*PROBLEM TO SOLVE*.
Can you find the lines of the listing that include "trigger" and copy every one?

==========

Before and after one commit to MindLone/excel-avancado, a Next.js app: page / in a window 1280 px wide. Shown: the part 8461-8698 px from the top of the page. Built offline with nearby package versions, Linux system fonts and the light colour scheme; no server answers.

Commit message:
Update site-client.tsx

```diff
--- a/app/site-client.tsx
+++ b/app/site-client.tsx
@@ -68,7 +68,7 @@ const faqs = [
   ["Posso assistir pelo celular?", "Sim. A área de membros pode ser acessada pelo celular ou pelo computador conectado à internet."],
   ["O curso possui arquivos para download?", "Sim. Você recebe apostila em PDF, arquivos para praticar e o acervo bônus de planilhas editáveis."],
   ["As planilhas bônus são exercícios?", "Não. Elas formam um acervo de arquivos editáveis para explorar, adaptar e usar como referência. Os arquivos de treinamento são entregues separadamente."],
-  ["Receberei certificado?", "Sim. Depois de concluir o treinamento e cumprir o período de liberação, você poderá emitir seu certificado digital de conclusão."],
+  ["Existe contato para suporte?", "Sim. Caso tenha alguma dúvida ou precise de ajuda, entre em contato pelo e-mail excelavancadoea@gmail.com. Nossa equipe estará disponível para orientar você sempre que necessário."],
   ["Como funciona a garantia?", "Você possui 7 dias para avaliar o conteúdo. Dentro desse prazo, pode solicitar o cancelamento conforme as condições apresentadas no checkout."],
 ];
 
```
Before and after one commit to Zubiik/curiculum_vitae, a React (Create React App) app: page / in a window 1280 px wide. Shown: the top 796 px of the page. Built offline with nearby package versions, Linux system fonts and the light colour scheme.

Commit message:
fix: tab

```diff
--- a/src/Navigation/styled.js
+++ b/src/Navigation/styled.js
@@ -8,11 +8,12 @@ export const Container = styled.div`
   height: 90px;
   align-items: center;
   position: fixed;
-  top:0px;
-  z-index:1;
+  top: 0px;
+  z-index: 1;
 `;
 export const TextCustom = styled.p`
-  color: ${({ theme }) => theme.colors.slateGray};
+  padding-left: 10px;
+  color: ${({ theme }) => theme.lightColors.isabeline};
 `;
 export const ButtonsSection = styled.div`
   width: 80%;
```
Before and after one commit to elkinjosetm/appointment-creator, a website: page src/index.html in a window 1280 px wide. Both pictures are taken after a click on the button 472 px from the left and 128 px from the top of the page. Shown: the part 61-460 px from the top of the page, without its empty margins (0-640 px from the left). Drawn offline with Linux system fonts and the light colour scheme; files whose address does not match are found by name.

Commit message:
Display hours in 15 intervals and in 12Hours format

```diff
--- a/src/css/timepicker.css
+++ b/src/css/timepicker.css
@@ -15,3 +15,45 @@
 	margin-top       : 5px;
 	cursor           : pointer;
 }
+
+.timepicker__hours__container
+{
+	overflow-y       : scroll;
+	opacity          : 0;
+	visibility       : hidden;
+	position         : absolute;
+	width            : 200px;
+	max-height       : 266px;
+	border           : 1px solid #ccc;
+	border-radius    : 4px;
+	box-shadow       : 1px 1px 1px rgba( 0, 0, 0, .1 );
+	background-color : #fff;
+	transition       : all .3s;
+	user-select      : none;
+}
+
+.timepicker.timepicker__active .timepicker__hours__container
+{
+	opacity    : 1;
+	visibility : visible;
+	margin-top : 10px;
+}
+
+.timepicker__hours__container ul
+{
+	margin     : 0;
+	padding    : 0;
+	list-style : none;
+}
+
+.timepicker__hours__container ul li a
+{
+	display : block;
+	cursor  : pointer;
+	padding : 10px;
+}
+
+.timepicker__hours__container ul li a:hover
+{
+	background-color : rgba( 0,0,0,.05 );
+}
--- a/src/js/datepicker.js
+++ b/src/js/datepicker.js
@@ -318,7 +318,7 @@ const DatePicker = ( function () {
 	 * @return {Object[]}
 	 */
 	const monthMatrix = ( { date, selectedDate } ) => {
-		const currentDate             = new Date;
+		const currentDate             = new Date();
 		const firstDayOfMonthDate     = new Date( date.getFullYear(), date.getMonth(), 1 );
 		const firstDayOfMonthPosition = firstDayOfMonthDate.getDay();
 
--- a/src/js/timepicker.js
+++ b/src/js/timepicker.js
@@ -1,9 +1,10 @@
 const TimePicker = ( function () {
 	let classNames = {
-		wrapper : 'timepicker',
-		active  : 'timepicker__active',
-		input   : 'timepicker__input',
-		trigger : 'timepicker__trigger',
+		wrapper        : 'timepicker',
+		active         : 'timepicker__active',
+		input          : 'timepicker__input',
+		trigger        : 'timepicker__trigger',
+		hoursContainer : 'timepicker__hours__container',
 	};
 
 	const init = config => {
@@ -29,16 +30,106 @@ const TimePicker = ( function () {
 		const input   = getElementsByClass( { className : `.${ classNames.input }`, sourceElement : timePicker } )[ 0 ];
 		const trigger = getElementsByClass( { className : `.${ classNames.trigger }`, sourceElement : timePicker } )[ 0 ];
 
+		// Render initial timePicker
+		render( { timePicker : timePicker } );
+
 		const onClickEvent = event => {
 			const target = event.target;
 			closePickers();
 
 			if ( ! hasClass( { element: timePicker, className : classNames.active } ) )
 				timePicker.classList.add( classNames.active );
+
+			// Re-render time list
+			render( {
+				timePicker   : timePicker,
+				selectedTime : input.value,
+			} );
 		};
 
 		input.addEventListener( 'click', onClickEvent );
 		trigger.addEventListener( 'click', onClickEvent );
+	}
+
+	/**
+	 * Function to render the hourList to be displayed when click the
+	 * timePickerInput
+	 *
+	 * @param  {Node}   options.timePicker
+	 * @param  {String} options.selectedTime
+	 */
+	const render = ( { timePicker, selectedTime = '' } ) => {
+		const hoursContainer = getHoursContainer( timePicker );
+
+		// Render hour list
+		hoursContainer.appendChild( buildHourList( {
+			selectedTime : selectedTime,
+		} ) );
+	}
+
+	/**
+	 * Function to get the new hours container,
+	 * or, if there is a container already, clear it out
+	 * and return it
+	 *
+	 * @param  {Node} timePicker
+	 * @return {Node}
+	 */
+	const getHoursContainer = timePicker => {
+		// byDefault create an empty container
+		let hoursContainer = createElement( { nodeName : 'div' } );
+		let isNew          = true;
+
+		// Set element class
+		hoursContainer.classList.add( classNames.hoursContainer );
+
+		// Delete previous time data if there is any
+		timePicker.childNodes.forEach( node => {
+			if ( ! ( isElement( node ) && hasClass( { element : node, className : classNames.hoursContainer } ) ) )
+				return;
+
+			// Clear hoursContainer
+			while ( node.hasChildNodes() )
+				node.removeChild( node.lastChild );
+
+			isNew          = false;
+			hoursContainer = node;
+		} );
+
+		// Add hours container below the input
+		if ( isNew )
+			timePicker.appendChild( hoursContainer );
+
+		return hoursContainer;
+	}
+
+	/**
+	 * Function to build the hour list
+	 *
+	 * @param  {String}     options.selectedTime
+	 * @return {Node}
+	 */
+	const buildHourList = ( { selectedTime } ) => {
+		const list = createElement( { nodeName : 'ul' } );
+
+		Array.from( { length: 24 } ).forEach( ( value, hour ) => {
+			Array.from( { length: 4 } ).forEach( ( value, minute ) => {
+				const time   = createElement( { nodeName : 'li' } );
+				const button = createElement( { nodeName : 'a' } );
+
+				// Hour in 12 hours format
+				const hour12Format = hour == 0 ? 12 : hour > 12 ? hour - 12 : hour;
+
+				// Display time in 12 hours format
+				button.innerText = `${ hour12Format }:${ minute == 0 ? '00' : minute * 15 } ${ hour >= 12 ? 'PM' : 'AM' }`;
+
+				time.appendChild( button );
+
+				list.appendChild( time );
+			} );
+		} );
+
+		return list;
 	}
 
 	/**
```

==========

*EXPECTED ANSWER*.
-		trigger : 'timepicker__trigger',
+		trigger        : 'timepicker__trigger',
 		const trigger = getElementsByClass( { className : `.${ classNames.trigger }`, sourceElement : timePicker } )[ 0 ];
 		trigger.addEventListener( 'click', onClickEvent );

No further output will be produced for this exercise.